Italian luxury house Prada will present the fourth iteration of Prada Mode, a travelling social club with a focus on contemporary culture that provides members a unique cultural experience along with music, dining, and conversations. The club is organized to augment and extend significant cultural events in various cities worldwide.
The first inaugural iteration coincided with Art Basel: Miami Beach in December of 2018 followed by a second at Art Basel: Hong Kong in March of 2019, and a third at Frieze London in October of 2019. Members experience unique, site-specific artworks; join nightly parties featuring exhilarating performances and live music; and sample specialty dining and cocktails throughout.

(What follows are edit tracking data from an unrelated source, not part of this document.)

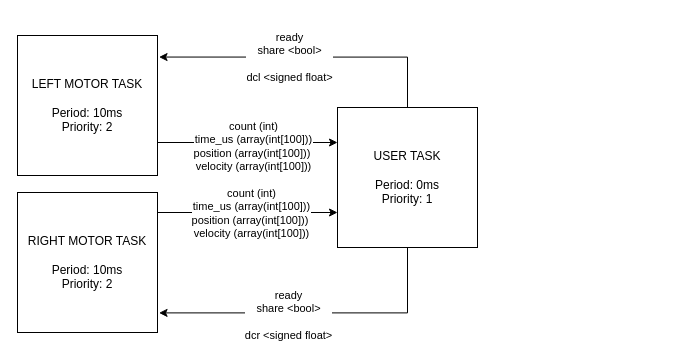
Earlier version of the draw.io diagram LAB0x04/ME4305LAB0x04TD.drawio (aVetrova04/ME4305). Source tidied: cells renumbered, new cells numbered last; positions are measured from the earlier drawing's top-left corner, leaving out a move shared by most shapes. Both pictures are drawn from the tidied source at 100%, with x=0, y=0 at pixel (17, 35).
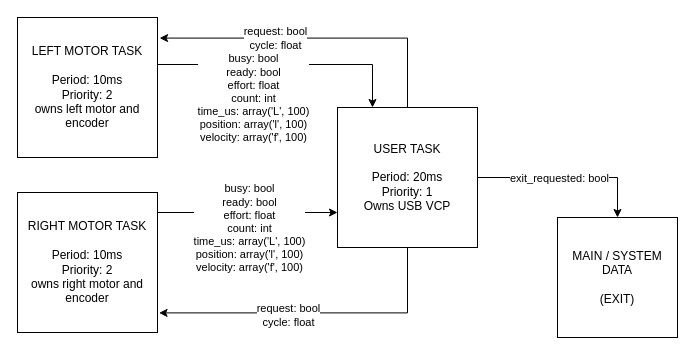
Above is the later version.

The change refers to these unchanged cells:
```xml
<mxCell id="5" style="edgeStyle=orthogonalEdgeStyle;rounded=0;jettySize=auto;html=1;entryX=0;entryY=0.75;entryDx=0;entryDy=0;" parent="1" edge="1" source="7" target="8">
  <mxGeometry relative="1" as="geometry">
    <Array as="points">
      <mxPoint x="190" y="177" />
      <mxPoint x="190" y="177" />
    </Array>
  </mxGeometry>
</mxCell>
<mxCell id="11" style="edgeStyle=orthogonalEdgeStyle;rounded=0;jettySize=auto;html=1;entryX=1.011;entryY=0.86;entryDx=0;entryDy=0;entryPerimeter=0;" parent="1" edge="1" source="8" target="7">
  <mxGeometry relative="1" as="geometry">
    <Array as="points">
      <mxPoint x="390" y="277.4" />
    </Array>
  </mxGeometry>
</mxCell>
```

Change to the diagram source:
```diff
@@
-    <mxCell id="2" style="edgeStyle=orthogonalEdgeStyle;rounded=0;jettySize=auto;html=1;entryX=0;entryY=0.25;entryDx=0;entryDy=0;" parent="1" edge="1" source="4" target="8">
-      <mxGeometry relative="1" as="geometry">
+    <mxCell id="2" style="edgeStyle=orthogonalEdgeStyle;rounded=0;jettySize=auto;html=1;entryX=0.25;entryY=0;entryDx=0;entryDy=0;" parent="1" edge="1" source="4" target="8">
+      <mxGeometry x="-0.3" relative="1" as="geometry">
         <Array as="points">
-          <mxPoint x="190" y="107" />
-          <mxPoint x="190" y="107" />
+          <mxPoint x="355" y="29" />
         </Array>
       </mxGeometry>
     </mxCell>
-    <mxCell id="3" value="count (int)&lt;div&gt;time_us (array(int[100]))&lt;/div&gt;&lt;div&gt;position (array(int[100]))&amp;nbsp;&lt;/div&gt;&lt;div&gt;velocity (array(int[100]))&lt;/div&gt;" style="edgeLabel;html=1;align=center;verticalAlign=middle;" parent="2" vertex="1">
-      <mxGeometry x="0.05" y="-3" relative="1" as="geometry" />
+    <mxCell id="3" value="busy: bool&lt;br&gt;ready: bool&lt;br&gt;effort: float&lt;br&gt;count: int&lt;br&gt;time_us: array('L', 100)&lt;br&gt;position: array('l', 100)&lt;br&gt;velocity: array('f', 100)" style="edgeLabel;html=1;align=center;verticalAlign=middle;" parent="2" vertex="1">
+      <mxGeometry x="-0.26" y="-3" relative="1" as="geometry">
+        <mxPoint y="30" as="offset" />
+      </mxGeometry>
     </mxCell>
-    <mxCell id="4" value="LEFT MOTOR TASK&lt;div&gt;&lt;br&gt;&lt;/div&gt;&lt;div&gt;Period: 10ms&lt;/div&gt;&lt;div&gt;Priority: 2&lt;/div&gt;" style="whiteSpace=wrap;html=1;" parent="1" vertex="1">
-      <mxGeometry width="140" height="140" as="geometry" />
+    <mxCell id="4" value="LEFT MOTOR TASK&lt;div&gt;&lt;br&gt;&lt;/div&gt;&lt;div&gt;Period: 10ms&lt;/div&gt;&lt;div&gt;Priority: 2&lt;/div&gt;&lt;div&gt;owns left motor and encoder&lt;/div&gt;" style="whiteSpace=wrap;html=1;" parent="1" vertex="1">
+      <mxGeometry y="-18" width="140" height="140" as="geometry" />
     </mxCell>
@@
-    <mxCell id="6" value="count (int)&lt;div&gt;time_us (array(int[100]))&lt;/div&gt;&lt;div&gt;position (array(int[100]))&amp;nbsp;&lt;/div&gt;&lt;div&gt;velocity (array(int[100]))&lt;/div&gt;" style="edgeLabel;html=1;align=center;verticalAlign=middle;" parent="5" vertex="1">
-      <mxGeometry x="0.03" relative="1" as="geometry" />
+    <mxCell id="6" value="busy: bool&lt;br&gt;ready: bool&lt;br&gt;effort: float&lt;br&gt;count: int&lt;br&gt;time_us: array('L', 100)&lt;br&gt;position: array('l', 100)&lt;br&gt;velocity: array('f', 100)" style="edgeLabel;html=1;align=center;verticalAlign=middle;" parent="5" vertex="1">
+      <mxGeometry x="0.03" relative="1" as="geometry">
+        <mxPoint x="-2" y="15" as="offset" />
+      </mxGeometry>
     </mxCell>
-    <mxCell id="7" value="RIGHT MOTOR TASK&lt;div&gt;&lt;br&gt;&lt;/div&gt;&lt;div&gt;Period: 10ms&lt;/div&gt;&lt;div&gt;Priority: 2&lt;/div&gt;" style="whiteSpace=wrap;html=1;" parent="1" vertex="1">
+    <mxCell id="7" value="RIGHT MOTOR TASK&lt;div&gt;&lt;br&gt;&lt;/div&gt;&lt;div&gt;Period: 10ms&lt;/div&gt;&lt;div&gt;Priority: 2&lt;/div&gt;&lt;div&gt;owns right motor and encoder&lt;/div&gt;" style="whiteSpace=wrap;html=1;" parent="1" vertex="1">
       <mxGeometry y="157" width="140" height="140" as="geometry" />
     </mxCell>
+    <mxCell id="13" style="edgeStyle=orthogonalEdgeStyle;rounded=0;jettySize=auto;html=1;exitX=1;exitY=0.5;exitDx=0;exitDy=0;" parent="1" edge="1" source="8" target="15">
+      <mxGeometry relative="1" as="geometry">
+        <Array as="points">
+          <mxPoint x="600" y="142" />
+        </Array>
+      </mxGeometry>
+    </mxCell>
+    <mxCell id="14" value="exit_requested: bool" style="edgeLabel;html=1;align=center;verticalAlign=middle;" parent="13" vertex="1">
+      <mxGeometry x="0.03" relative="1" as="geometry">
+        <mxPoint x="-12" as="offset" />
+      </mxGeometry>
+    </mxCell>
-    <mxCell id="8" value="USER TASK&lt;div&gt;&lt;br&gt;&lt;/div&gt;&lt;div&gt;Period: 0ms&lt;/div&gt;&lt;div&gt;Priority: 1&lt;/div&gt;" style="whiteSpace=wrap;html=1;" parent="1" vertex="1">
+    <mxCell id="8" value="USER TASK&lt;div&gt;&lt;br&gt;&lt;/div&gt;&lt;div&gt;Period: 20ms&lt;/div&gt;&lt;div&gt;Priority: 1&lt;/div&gt;&lt;div&gt;Owns USB VCP&lt;/div&gt;" style="whiteSpace=wrap;html=1;" parent="1" vertex="1">
       <mxGeometry x="320" y="72" width="140" height="140" as="geometry" />
     </mxCell>
-    <mxCell id="9" style="edgeStyle=orthogonalEdgeStyle;rounded=0;jettySize=auto;html=1;entryX=1.011;entryY=0.154;entryDx=0;entryDy=0;entryPerimeter=0;" parent="1" edge="1" source="8" target="4">
-      <mxGeometry relative="1" as="geometry">
+    <mxCell id="9" style="edgeStyle=orthogonalEdgeStyle;rounded=0;jettySize=auto;html=1;exitX=0.5;exitY=0;exitDx=0;exitDy=0;entryX=1.015;entryY=0.147;entryDx=0;entryDy=0;entryPerimeter=0;" parent="1" edge="1" source="8" target="4">
+      <mxGeometry x="0.3" relative="1" as="geometry">
         <Array as="points">
-          <mxPoint x="390" y="21.6" />
+          <mxPoint x="390" y="2.6" />
         </Array>
       </mxGeometry>
     </mxCell>
-    <mxCell id="10" value="ready&lt;div&gt;share &amp;lt;bool&amp;gt;&lt;/div&gt;&lt;div&gt;&lt;br&gt;&lt;/div&gt;&lt;div&gt;dcl &amp;lt;signed float&amp;gt;&lt;/div&gt;" style="edgeLabel;html=1;align=center;verticalAlign=middle;" parent="9" vertex="1">
-      <mxGeometry x="0.13" relative="1" as="geometry" />
+    <mxCell id="10" value="request: bool&lt;br&gt;cycle: float" style="edgeLabel;html=1;align=center;verticalAlign=middle;" parent="9" vertex="1">
+      <mxGeometry x="0.42" relative="1" as="geometry">
+        <mxPoint x="23" as="offset" />
+      </mxGeometry>
     </mxCell>
@@
-    <mxCell id="12" value="ready&lt;div&gt;share &amp;lt;bool&amp;gt;&lt;/div&gt;&lt;div&gt;&lt;br&gt;&lt;/div&gt;&lt;div&gt;dcr &amp;lt;signed float&amp;gt;&lt;/div&gt;" style="edgeLabel;html=1;align=center;verticalAlign=middle;" parent="11" vertex="1">
+    <mxCell id="12" value="request: bool&lt;br&gt;cycle: float" style="edgeLabel;html=1;align=center;verticalAlign=middle;" parent="11" vertex="1">
       <mxGeometry x="0.18" y="2" relative="1" as="geometry" />
     </mxCell>
+    <mxCell id="15" value="&lt;div&gt;MAIN / SYSTEM DATA&lt;/div&gt;&lt;div&gt;&lt;br&gt;&lt;/div&gt;&lt;div&gt;(EXIT)&lt;/div&gt;" style="whiteSpace=wrap;html=1;" parent="1" vertex="1">
+      <mxGeometry x="540" y="182" width="120" height="120" as="geometry" />
+    </mxCell>
```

Set to align with the opening of Paris Haute Couture on 19–20 January 2020, Prada Mode Paris will occupy Maxim’s on 3 Rue Royale, the legendary, 1893 Belle Époque restaurant.
A registered national landmark, Maxim’s has welcomed everyone from the artistic and political figures of the early 20th century Parisian world, to the 50s’ Hollywood celebrities, and intelligentsia across all generations.
The restaurant’s interiors are a marvel of Art Nouveau design and includes unique masterworks.
For Prada Mode Paris, the iconic restaurant will be transformed by AI researcher and professor Kate Crawford and artist and researcher Trevor Paglen — who conceived the Training Humans exhibition on view at Osservatorio Fondazione Prada in Milan until 24 February 2020 — into an installation titled “Making Faces” which includes art projects and architectural modifications focusing on data gathering, surveillance and facial recognition.
Prada Mode Paris will present both a history and future of AI training images and take a critical look at current surveillance and policing systems, all mapped on the art nouveau interior of Maxim’s.
Visitors will walk through a promenade of images from the 19th century to the present, which tell a story about the history of facial capture and analysis. The space serves as a reminder of the dark histories from which contemporary facial recognition systems have emerged. Pages from phrenology and physiognomy textbooks mix with historical mugshots, and “training images” used for facial recognition software appear with patent applications from major tech companies.
Throughout Maxim’s, artefacts such as phrenological busts, calipers, antique manuals and books, and all manner of measurement tools used to study faces and heads over the last two hundred years are hidden inside the historical architecture of the club.